These requirements can be see as scaffolding, defining the design space, showing where the end product will be and giving an idea of the scope.
Director of a technology-driven IT company with 10-20 employees
This is an IT company that often works with non-profit and governmental organizations, next to more commercial clients. Their products are internet-based and are built up from a self-developed framework. Interesting bits from the interview:
- Their products are tested on usability by a test panel
- Often clients come with a complete plan including routing and style sheets, and the company only brings in user tests during the development when they feel the proposed plan needs to be changed or improved
- Some clients have their own front-end specialists, who will do their own user research before building the specifications
- References Apple’s Human Interface Guidelines
- A user research toolbox would be helpful as a mark of excellence towards clients
- Within their company there are two programmers that also work on the front-end, they would be the actual users of the toolbox
- Empathy with the end users is important when programming software, a toolbox can be a good way to support this
- The toolbox should contain really practical methods such as guidelines and checklists, and should not bother the programmer too much with information that is not useful at that moment. Continue reading
As I discussed in an earlier post, the typical user-centered design cycle described in Wallach and Scholz’ paper  comprises the following five categories: Scope, Analyse, Design, Validate and Deliver. In each iteration, in principle all five categories are used, but especially Analyse, Design and Validate.
In particular user involvement in the Analyse phase, I find interesting. Often user tests or evaluations are only done after the design process, missing an important opportunity to get inspired by and empathize with the users, before starting the design process.
“Deviating from common practice in usability textbooks – where methods of usability evaluation are subsumed under the umbrella of the validation phase – we are also addressing these already in our description of activities in the Analyse phase.”
But even before that, in the Scope phase, a common ground should be established between stakeholders, including users. The major goals and constraints of the project need to be identified and discussed at a qualitative level to set the agenda for the Analysis stage.
“Art lives from constraints and dies from freedom” – da Vinci
Without establishing clear borders of the design space, there is a risk of overdesigning aspects that later become unnecessary. Technological and user-contextual constraints need to be analysed and understood early to provide common ground for the different stakeholders.

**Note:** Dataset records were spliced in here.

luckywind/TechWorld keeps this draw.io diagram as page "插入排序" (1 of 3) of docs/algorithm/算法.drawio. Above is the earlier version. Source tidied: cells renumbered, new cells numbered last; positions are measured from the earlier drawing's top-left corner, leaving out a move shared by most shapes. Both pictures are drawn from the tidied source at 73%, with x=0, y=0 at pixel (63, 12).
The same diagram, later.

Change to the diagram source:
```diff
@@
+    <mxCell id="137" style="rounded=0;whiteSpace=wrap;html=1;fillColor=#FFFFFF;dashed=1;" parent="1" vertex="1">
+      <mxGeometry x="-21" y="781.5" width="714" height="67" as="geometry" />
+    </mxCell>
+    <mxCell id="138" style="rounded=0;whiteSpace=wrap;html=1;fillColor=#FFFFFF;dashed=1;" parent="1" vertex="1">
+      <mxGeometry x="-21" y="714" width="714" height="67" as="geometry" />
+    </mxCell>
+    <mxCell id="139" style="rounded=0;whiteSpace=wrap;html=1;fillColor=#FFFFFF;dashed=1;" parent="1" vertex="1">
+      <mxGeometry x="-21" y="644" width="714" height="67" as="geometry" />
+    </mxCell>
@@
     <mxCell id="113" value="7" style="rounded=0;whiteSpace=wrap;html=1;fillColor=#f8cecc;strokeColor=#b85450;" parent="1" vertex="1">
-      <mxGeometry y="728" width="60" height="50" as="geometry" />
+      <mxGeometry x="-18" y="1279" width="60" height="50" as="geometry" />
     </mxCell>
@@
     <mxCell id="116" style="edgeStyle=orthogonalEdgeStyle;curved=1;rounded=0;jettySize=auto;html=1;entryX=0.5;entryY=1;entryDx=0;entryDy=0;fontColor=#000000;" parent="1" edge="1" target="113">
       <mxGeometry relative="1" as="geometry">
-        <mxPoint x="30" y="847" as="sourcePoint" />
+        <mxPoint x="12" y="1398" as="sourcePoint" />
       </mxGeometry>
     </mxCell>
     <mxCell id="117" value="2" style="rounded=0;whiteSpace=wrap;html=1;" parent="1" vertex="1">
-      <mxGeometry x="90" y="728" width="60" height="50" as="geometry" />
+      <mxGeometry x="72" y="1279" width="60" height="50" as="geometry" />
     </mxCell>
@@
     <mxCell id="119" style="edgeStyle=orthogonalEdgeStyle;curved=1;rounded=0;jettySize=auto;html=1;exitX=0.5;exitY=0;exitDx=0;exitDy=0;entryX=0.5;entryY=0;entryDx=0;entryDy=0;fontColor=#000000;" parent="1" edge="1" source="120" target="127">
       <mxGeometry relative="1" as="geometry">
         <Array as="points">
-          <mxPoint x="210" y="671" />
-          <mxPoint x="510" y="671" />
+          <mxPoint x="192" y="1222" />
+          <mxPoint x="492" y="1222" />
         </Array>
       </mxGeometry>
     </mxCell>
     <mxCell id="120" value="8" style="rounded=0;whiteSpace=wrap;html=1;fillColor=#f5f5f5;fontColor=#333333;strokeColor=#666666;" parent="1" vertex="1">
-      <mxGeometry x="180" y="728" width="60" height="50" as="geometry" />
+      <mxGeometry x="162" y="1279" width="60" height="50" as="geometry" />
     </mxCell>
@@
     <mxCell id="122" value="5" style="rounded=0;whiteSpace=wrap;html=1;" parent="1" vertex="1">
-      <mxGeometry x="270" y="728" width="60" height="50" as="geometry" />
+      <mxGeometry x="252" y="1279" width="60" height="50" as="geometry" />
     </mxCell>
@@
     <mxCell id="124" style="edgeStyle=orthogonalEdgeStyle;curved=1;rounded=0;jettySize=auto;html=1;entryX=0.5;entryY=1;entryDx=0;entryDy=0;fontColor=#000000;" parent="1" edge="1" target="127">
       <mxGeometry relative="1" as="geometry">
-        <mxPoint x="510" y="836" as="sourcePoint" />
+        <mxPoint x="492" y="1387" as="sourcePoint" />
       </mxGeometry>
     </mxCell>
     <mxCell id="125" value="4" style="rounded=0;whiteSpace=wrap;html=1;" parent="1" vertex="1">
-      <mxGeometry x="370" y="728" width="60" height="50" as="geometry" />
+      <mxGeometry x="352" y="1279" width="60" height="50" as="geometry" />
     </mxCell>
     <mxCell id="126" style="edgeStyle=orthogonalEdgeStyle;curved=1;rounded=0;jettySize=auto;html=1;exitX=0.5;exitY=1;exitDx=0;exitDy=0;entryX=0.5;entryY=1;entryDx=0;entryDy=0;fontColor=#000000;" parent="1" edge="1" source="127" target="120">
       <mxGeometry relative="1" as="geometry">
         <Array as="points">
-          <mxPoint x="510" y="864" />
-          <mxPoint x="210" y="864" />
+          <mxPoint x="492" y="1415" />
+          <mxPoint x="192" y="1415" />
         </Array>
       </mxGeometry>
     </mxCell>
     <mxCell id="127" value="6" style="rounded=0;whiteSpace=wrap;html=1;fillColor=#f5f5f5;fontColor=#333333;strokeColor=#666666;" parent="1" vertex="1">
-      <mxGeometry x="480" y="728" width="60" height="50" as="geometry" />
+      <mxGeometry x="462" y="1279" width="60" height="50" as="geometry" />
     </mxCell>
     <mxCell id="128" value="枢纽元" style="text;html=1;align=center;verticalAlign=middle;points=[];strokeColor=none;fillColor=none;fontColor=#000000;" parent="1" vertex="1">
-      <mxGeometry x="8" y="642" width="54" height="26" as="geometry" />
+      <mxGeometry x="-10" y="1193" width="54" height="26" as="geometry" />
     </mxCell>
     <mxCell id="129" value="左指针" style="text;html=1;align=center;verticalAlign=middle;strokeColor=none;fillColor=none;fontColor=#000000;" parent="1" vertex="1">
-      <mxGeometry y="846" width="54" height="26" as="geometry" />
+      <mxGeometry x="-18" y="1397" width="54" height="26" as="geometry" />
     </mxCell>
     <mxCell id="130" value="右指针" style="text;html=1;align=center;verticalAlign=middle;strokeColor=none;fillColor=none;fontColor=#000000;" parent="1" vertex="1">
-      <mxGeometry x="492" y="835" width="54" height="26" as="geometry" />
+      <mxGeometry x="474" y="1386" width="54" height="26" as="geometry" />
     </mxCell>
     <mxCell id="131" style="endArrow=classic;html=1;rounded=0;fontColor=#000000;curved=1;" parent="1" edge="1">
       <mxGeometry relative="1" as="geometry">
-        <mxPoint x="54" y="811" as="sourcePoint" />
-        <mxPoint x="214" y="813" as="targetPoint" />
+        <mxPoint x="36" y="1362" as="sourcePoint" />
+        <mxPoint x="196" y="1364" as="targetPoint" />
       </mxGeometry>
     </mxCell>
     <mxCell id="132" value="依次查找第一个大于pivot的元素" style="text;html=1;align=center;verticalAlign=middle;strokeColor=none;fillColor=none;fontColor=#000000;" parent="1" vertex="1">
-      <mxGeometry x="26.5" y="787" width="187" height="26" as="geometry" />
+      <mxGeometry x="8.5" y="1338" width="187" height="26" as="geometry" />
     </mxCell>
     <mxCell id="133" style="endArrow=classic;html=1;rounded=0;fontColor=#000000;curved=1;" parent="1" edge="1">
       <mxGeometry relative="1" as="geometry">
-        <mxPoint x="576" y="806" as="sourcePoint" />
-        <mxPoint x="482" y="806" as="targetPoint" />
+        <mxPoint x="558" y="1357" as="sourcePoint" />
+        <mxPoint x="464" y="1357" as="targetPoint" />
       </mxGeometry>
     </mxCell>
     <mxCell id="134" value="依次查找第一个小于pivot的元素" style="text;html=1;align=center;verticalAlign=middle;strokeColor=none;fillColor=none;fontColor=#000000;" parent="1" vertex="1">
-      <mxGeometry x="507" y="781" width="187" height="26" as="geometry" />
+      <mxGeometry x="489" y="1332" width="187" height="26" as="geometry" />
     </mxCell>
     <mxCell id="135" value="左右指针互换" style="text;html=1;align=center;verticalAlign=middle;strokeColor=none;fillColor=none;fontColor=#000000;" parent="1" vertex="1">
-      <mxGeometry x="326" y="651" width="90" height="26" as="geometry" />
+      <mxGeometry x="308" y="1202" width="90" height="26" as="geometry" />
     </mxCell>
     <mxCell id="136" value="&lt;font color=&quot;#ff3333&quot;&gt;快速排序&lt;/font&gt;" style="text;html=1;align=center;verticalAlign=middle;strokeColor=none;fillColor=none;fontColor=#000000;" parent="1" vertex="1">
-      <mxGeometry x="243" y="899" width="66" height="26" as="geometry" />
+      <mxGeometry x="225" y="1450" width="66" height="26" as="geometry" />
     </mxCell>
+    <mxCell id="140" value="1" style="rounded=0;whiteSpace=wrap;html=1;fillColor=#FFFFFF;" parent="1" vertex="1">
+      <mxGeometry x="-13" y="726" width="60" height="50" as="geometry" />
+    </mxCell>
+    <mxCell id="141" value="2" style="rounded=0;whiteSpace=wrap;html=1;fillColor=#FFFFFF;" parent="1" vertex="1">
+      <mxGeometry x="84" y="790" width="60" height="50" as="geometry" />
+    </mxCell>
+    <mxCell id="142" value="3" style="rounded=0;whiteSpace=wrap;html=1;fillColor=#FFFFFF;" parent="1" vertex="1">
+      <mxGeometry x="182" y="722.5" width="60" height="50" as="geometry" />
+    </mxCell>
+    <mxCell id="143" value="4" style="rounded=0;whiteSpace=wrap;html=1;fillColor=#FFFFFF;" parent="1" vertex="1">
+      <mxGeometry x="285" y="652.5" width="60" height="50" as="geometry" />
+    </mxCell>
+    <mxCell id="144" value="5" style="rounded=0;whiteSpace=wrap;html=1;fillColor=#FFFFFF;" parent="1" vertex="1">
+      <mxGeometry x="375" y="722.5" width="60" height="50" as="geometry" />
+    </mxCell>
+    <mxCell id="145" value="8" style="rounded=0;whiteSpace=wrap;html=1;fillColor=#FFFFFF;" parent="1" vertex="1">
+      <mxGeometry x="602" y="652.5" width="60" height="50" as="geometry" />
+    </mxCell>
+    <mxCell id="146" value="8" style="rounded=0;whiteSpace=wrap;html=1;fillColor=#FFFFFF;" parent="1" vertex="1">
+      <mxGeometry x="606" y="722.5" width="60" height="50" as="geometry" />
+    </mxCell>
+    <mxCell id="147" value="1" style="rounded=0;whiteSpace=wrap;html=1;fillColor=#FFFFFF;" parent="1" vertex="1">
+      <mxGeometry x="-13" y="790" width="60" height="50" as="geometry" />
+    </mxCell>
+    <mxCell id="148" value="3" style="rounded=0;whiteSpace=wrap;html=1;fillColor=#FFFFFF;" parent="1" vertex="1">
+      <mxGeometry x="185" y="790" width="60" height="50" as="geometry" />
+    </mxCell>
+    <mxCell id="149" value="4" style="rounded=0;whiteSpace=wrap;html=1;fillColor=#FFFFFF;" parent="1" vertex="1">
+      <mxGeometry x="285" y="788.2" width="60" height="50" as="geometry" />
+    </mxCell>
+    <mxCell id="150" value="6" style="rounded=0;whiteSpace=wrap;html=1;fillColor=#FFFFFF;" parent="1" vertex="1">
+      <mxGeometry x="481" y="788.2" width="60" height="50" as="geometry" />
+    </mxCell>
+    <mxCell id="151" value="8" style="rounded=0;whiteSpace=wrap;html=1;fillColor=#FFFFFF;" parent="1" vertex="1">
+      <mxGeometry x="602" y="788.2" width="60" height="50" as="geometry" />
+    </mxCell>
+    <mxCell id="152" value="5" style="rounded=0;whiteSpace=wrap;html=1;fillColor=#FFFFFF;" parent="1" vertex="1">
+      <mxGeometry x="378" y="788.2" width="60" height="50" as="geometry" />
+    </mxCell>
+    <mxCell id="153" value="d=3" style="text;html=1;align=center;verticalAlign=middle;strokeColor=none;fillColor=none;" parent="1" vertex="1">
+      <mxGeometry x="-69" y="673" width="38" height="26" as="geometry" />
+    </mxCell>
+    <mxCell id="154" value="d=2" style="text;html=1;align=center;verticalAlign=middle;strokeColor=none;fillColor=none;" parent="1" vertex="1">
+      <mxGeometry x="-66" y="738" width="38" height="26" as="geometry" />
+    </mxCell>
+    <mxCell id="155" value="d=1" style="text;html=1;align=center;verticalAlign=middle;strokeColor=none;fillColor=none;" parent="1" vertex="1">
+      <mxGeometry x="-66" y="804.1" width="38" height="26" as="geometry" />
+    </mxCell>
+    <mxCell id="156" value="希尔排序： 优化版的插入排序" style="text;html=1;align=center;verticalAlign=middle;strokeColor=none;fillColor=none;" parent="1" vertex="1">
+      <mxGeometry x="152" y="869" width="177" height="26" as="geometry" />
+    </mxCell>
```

In experience design, setting goals is asking ‘Why’ questions . Why would a user want a certain benefit or feature? For example, you might want to design a chair. The chair itself is a feature. Being able to sit, is a benefit of a chair. But why would you want to sit? Perhaps it is to give you a moment of relaxation after walking all day. Perhaps it provides you with a comfortable position to have dinner with your friend. These are experiences. I personally think that experiences are the very best goals to set, being a designer.
Instead of talking about User Centered Design as an opposite or competitor of Experience design, I think Experience design provides great stories as starting points and original ideas, that can become great products if thoroughly developed through User Centered Design. It all starts with Experience design, but it needs to be followed up with User Centered design. Continue reading